Fliers win second trial

Flying along the coast: Paramotoring has been approved at Pinnaroo Point in Hillarys for a second trial, this time lasting 12 months.
Flying along the coast: Paramotoring has been approved at Pinnaroo Point in Hillarys for a second trial, this time lasting 12 months.

A TRIAL of paramotoring at Pinnaroo Point in Hillarys has been extended for another year.

City of Joondalup officers had recommended the WA Sky Pirates (WASP) Paramotor Club have use of Pinnaroo Point for take-off and landing between April 1 and September 30 each year, subject to the club submitting an annual flight log.

But at last Tuesday’s council meeting, Mayor Troy Pickard moved an alternative recommendation to allow the club to use the land until June 30 next year.

The second trial would be run under the same conditions imposed on the six-month trial, which was approved in August, 2013, and held from January 4 to July 5.

Mr Pickard also requested community consultation with residents within 300m of the Pinnaroo Point site at the beginning of May.

‘I think it’s appropriate that we have a full summer of the trial, which is during weather conditions that allows this activity to occur, and then actually seeking the views of the community,’ he said.

‘We haven’t sought the views of the community at the conclusion of the current trial and that’s one of the issues that I have. If the community doesn’t have an issue with paramotors on the coast then I’m comfortable with that, but at this point in time we haven’t actually asked them.’

Crs Brian Corr and Mike Norman supported the idea of extending the trial.

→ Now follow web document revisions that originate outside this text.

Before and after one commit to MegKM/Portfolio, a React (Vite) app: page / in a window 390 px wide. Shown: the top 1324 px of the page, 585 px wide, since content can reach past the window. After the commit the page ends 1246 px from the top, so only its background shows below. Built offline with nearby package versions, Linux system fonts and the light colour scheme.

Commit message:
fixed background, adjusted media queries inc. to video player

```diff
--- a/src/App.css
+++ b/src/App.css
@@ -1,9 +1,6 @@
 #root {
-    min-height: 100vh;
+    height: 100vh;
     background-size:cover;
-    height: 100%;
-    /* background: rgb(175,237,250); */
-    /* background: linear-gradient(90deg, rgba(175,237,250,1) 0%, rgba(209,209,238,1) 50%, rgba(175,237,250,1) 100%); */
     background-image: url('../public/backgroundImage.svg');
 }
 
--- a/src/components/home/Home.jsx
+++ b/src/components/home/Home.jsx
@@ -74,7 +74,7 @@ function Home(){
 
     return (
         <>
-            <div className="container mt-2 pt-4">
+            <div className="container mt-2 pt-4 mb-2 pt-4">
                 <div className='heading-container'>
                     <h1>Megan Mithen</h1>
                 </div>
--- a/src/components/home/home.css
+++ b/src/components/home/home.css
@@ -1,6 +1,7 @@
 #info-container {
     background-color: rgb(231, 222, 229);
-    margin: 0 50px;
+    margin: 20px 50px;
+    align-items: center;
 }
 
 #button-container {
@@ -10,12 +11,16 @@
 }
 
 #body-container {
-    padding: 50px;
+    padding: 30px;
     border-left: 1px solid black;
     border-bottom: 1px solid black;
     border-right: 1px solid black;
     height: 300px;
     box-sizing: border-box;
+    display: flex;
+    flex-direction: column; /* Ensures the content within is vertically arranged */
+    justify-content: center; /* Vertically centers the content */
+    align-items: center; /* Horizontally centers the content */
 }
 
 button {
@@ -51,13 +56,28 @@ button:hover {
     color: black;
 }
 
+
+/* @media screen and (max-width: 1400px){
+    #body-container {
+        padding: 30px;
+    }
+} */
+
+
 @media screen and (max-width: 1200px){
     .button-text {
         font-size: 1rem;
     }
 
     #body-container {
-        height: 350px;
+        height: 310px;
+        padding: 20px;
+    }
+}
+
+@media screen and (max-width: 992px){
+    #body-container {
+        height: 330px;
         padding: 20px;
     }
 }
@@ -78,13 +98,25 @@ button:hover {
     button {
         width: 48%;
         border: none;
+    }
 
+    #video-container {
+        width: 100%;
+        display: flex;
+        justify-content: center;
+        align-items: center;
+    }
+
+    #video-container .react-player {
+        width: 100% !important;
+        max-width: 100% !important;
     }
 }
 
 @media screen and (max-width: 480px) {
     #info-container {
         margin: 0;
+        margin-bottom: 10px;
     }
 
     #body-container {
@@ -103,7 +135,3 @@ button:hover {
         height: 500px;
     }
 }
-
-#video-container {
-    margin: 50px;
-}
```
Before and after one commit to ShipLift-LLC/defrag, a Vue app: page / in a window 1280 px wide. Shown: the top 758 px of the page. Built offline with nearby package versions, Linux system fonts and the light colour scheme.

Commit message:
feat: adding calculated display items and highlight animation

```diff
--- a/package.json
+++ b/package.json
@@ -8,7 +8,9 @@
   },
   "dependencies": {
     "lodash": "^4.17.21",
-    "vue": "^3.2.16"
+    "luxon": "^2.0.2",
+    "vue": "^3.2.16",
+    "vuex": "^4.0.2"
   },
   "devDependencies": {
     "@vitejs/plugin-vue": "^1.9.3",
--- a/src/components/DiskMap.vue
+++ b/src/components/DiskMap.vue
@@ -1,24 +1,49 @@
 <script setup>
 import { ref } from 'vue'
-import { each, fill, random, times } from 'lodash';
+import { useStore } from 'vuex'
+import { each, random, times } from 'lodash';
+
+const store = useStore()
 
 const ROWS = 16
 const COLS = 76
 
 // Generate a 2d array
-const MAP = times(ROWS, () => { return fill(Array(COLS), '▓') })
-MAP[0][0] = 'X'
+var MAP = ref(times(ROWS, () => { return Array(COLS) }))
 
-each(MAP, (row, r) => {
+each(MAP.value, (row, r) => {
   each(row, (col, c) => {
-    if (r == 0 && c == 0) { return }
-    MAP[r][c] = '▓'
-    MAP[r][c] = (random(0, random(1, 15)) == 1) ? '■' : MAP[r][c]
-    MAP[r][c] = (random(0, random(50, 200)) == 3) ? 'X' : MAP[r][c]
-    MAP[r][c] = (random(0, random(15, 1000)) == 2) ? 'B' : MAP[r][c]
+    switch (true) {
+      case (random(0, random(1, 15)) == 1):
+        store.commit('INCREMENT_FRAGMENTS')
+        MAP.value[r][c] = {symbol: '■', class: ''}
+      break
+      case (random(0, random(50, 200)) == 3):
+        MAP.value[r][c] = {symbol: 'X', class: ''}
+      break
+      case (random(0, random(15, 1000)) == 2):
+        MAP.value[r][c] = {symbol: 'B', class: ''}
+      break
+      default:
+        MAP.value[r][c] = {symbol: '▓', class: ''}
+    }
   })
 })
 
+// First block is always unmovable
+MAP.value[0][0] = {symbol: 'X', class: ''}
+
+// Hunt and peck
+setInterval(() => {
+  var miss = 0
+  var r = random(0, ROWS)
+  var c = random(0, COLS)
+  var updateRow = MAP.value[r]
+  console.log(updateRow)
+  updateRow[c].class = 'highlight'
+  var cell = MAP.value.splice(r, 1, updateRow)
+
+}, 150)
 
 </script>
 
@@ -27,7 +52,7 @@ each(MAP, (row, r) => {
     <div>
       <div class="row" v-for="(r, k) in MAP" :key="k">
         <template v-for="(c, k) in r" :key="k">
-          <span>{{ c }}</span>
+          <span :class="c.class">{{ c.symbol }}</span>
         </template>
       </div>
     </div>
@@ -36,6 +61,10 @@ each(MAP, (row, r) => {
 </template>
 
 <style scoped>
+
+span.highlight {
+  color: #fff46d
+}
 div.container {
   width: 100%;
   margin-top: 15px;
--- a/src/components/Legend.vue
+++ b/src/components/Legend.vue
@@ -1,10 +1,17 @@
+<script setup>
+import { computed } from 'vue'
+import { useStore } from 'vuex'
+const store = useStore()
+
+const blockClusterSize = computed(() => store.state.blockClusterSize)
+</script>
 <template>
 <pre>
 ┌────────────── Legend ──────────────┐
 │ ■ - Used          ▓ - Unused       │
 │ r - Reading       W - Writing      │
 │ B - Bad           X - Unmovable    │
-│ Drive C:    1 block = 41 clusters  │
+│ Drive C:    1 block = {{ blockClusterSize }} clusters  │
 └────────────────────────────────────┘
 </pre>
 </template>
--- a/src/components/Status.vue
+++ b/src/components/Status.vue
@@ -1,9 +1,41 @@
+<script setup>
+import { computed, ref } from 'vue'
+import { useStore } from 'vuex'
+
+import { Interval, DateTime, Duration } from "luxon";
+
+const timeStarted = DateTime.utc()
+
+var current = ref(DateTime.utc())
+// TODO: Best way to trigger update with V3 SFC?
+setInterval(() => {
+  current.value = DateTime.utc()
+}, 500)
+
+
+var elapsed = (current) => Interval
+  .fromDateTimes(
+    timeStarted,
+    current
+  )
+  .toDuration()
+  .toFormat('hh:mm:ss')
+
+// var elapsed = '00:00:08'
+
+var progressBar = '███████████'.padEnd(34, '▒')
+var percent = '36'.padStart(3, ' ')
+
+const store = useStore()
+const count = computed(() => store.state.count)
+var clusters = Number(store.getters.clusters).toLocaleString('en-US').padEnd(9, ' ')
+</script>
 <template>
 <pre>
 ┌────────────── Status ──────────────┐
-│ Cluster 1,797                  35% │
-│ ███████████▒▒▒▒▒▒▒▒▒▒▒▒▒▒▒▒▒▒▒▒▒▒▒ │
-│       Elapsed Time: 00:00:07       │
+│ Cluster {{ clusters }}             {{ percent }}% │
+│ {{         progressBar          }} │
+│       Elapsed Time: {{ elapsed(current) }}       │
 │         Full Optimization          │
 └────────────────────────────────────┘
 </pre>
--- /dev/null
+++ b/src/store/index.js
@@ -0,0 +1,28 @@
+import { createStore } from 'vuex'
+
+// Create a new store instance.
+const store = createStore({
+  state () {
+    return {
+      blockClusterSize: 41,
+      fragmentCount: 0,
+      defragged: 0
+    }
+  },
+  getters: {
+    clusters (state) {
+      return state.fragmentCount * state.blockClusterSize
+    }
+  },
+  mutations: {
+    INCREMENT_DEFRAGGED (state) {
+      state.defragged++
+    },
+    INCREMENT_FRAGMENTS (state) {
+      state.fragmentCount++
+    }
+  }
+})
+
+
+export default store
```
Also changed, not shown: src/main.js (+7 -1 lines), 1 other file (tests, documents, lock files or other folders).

‘We should allow residents living near Pinnaroo Point to determine whether their (paramotorists) operation will have any real impact on their amenity or not,’ Cr Norman said.

‘I would be surprised if residents in Hillarys experience any negative impact from paramotors using Pinnaroo Point because the take-off and landing site is about 150m away from the nearest house.’

However, Cr Kerry Hollywood said there were still noise concerns.

‘Whilst paramotors look exciting flying over the beach, noise takes away from the serenity of being on our pristine beaches,’ she said.

Cr John Chester said he found ‘paramotoring a very exciting concept and something which the City should embrace enthusiastically’.

‘The bottom line is that if anything is unacceptable we can curtail the activity at a moment’s notice, so we don’t want to get too tied up in worrying about the noise,’ he said.

Cr Tom McLean said while paramotors were noisy, it was only momentary.

The officers’ recommendation for seasonal use of Pinnaroo Point was defeated 10-1.

Cr Hollywood alone voted for the officers’ recommendation.

Mr Pickard’s alternate recommendation was passed unanimously.

Paramotoring involves participants flying along the coast using a parachute, small engine and propeller.